Report every line of the records below that contains the word "Tema".

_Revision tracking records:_

════════════════

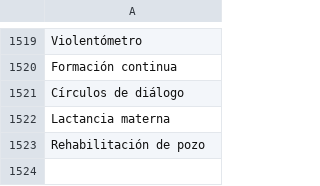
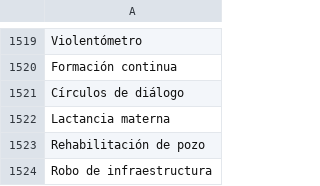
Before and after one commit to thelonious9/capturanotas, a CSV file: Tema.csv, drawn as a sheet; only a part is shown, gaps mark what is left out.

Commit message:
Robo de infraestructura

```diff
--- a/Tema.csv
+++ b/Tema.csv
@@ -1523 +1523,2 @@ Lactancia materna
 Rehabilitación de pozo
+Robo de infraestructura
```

════════════════

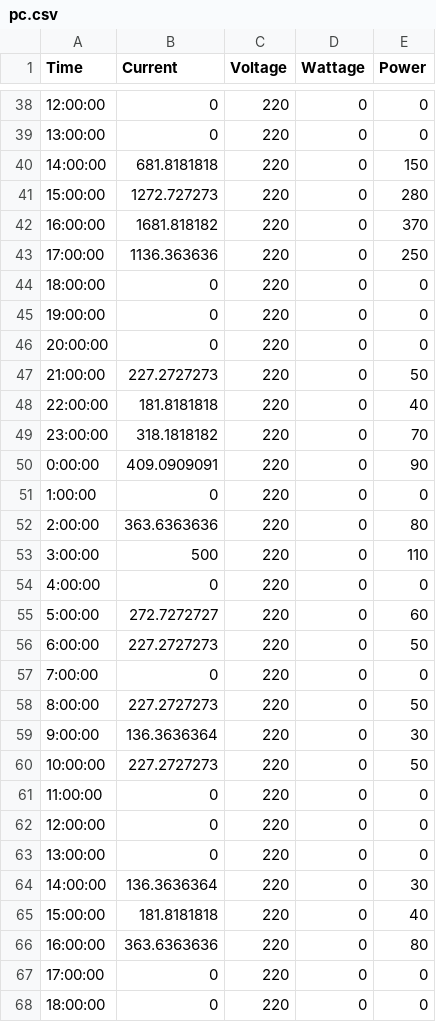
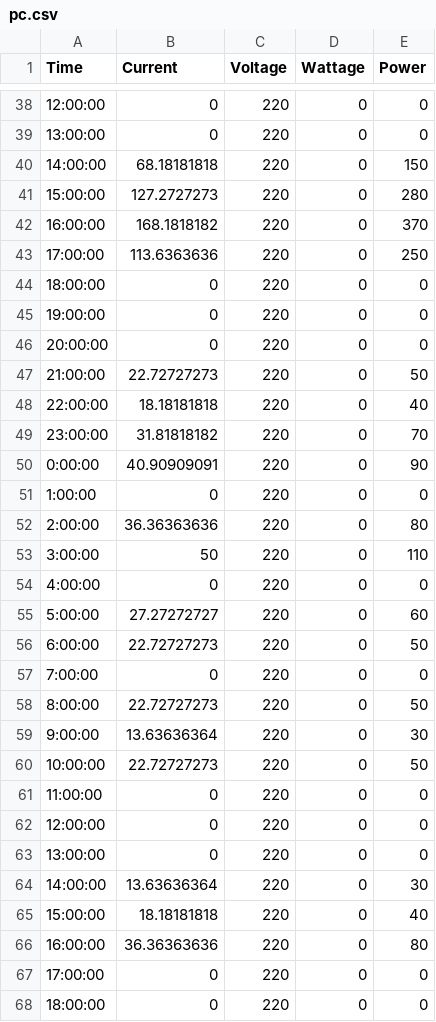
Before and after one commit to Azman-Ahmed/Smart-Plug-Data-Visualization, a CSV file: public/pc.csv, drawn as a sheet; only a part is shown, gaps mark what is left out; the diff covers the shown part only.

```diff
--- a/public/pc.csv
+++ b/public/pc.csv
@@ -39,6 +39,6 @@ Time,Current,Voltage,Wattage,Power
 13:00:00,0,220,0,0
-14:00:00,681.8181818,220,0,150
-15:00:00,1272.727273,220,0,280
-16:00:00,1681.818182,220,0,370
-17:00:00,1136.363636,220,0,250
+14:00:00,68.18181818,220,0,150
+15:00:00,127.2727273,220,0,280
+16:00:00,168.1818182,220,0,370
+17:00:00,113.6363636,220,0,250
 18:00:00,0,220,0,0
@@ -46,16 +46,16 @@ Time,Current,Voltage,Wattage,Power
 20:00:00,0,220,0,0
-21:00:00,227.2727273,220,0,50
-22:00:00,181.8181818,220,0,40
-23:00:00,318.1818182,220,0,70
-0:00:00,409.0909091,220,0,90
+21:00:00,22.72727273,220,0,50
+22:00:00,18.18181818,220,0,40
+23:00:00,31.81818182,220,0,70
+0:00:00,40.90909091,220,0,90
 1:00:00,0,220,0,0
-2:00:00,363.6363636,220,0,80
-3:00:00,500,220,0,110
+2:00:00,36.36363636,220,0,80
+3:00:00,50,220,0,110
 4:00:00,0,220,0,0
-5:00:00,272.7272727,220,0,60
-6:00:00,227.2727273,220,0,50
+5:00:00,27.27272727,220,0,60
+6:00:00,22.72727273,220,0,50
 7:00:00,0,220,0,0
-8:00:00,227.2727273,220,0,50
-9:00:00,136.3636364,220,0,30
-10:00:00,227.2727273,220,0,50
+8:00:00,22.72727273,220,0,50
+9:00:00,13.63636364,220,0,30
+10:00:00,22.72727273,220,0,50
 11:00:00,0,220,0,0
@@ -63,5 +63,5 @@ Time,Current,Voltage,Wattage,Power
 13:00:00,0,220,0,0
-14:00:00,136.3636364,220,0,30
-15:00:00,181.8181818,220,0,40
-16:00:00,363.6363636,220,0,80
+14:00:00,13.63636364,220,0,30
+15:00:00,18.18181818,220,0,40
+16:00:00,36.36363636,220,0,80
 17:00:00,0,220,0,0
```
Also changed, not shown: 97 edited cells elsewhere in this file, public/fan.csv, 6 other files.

════════════════

_RESULT OF THIS TASK:_
Before and after one commit to thelonious9/capturanotas, a CSV file: Tema.csv, drawn as a sheet; only a part is shown, gaps mark what is left out.
--- a/Tema.csv
+++ b/Tema.csv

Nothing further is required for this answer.